§ **Prompt**
Look below. Copy each line that has "sentiment" in it.
......
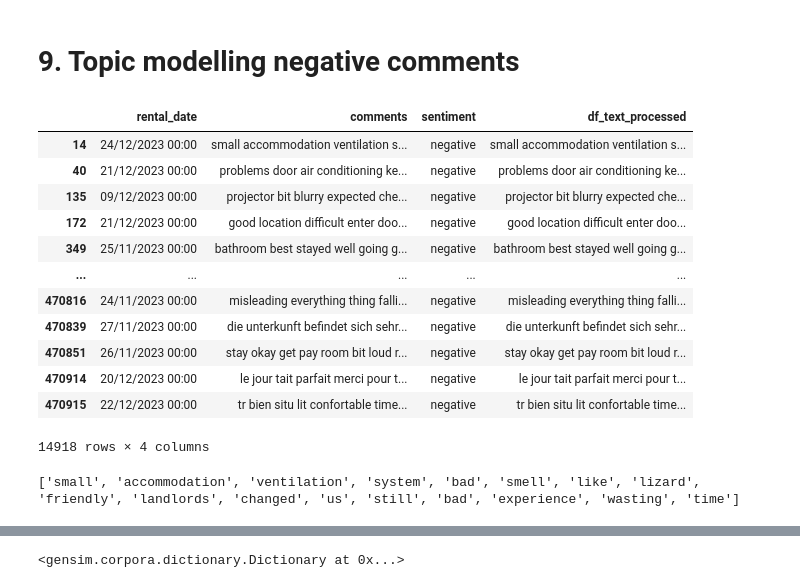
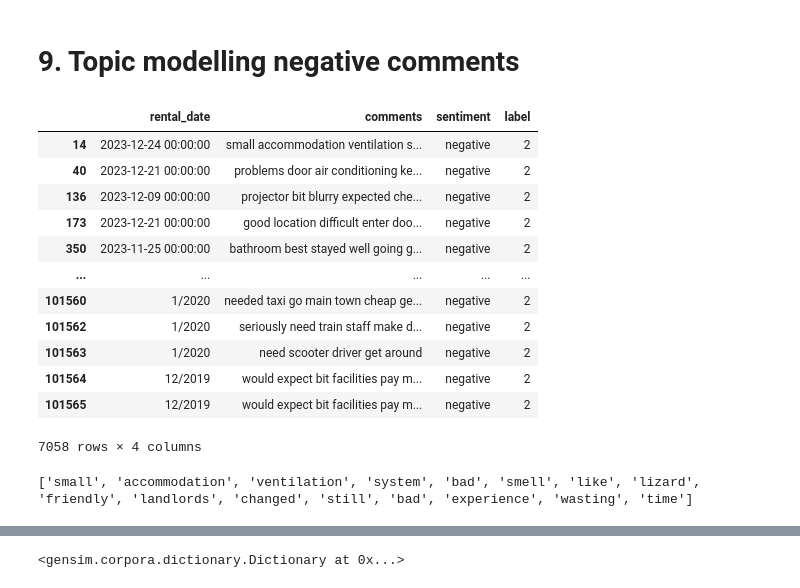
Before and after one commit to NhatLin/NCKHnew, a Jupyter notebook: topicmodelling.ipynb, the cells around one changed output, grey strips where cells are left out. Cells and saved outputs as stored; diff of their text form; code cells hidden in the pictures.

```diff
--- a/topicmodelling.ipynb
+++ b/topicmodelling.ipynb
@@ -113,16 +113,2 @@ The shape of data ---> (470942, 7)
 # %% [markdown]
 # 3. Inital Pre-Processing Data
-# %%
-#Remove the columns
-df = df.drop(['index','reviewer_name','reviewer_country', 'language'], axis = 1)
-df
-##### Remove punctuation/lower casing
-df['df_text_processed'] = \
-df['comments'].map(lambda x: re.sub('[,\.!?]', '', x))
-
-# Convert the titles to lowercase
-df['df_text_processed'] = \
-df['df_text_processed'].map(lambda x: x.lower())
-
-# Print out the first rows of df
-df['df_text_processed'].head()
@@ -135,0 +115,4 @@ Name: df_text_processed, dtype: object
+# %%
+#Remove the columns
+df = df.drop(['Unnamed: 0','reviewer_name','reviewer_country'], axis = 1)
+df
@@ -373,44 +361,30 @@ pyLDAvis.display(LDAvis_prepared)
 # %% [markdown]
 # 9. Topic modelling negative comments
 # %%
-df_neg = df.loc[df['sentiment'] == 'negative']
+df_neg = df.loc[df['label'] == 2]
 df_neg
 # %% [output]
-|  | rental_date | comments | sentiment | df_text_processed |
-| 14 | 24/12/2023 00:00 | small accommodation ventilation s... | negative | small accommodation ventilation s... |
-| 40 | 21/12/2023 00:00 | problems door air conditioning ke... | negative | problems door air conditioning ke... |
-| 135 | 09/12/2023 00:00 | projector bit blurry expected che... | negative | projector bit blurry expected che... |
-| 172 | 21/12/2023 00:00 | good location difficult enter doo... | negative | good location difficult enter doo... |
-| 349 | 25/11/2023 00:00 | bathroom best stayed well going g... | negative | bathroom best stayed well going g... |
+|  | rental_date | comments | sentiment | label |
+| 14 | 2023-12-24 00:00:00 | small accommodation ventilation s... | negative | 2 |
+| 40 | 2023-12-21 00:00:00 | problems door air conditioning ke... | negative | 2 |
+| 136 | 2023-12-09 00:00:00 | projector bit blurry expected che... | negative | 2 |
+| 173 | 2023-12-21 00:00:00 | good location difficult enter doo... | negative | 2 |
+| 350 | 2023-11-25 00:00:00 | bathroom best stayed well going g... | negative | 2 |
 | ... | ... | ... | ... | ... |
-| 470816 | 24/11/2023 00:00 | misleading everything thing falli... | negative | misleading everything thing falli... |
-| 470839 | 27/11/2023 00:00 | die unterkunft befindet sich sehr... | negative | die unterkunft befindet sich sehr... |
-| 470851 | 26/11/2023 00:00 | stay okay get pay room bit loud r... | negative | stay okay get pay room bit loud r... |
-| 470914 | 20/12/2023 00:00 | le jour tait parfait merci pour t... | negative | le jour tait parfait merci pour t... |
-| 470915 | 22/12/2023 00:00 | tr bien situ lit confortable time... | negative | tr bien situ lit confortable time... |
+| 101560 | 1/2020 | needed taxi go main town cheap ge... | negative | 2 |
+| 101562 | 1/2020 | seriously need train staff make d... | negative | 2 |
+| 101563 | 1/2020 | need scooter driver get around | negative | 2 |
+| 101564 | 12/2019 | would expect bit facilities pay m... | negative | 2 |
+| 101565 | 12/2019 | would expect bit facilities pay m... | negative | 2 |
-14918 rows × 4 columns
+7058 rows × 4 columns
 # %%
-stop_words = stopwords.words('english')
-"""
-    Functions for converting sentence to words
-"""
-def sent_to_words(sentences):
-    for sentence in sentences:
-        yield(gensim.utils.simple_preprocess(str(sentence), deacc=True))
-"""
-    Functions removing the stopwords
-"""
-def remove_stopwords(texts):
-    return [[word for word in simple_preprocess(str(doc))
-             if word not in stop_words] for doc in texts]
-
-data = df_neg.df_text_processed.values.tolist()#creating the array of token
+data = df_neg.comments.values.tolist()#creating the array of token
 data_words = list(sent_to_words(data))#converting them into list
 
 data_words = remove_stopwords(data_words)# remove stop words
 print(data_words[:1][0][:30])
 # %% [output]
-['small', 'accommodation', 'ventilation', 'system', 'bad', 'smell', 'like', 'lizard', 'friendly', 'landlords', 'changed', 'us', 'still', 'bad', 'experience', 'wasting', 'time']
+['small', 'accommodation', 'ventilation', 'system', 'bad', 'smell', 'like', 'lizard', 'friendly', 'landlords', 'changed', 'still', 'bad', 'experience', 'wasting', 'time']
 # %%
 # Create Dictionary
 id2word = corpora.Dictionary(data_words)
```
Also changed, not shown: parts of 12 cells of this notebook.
......
§ **Exercise response**
-df_neg = df.loc[df['sentiment'] == 'negative']
-|  | rental_date | comments | sentiment | df_text_processed |
+|  | rental_date | comments | sentiment | label |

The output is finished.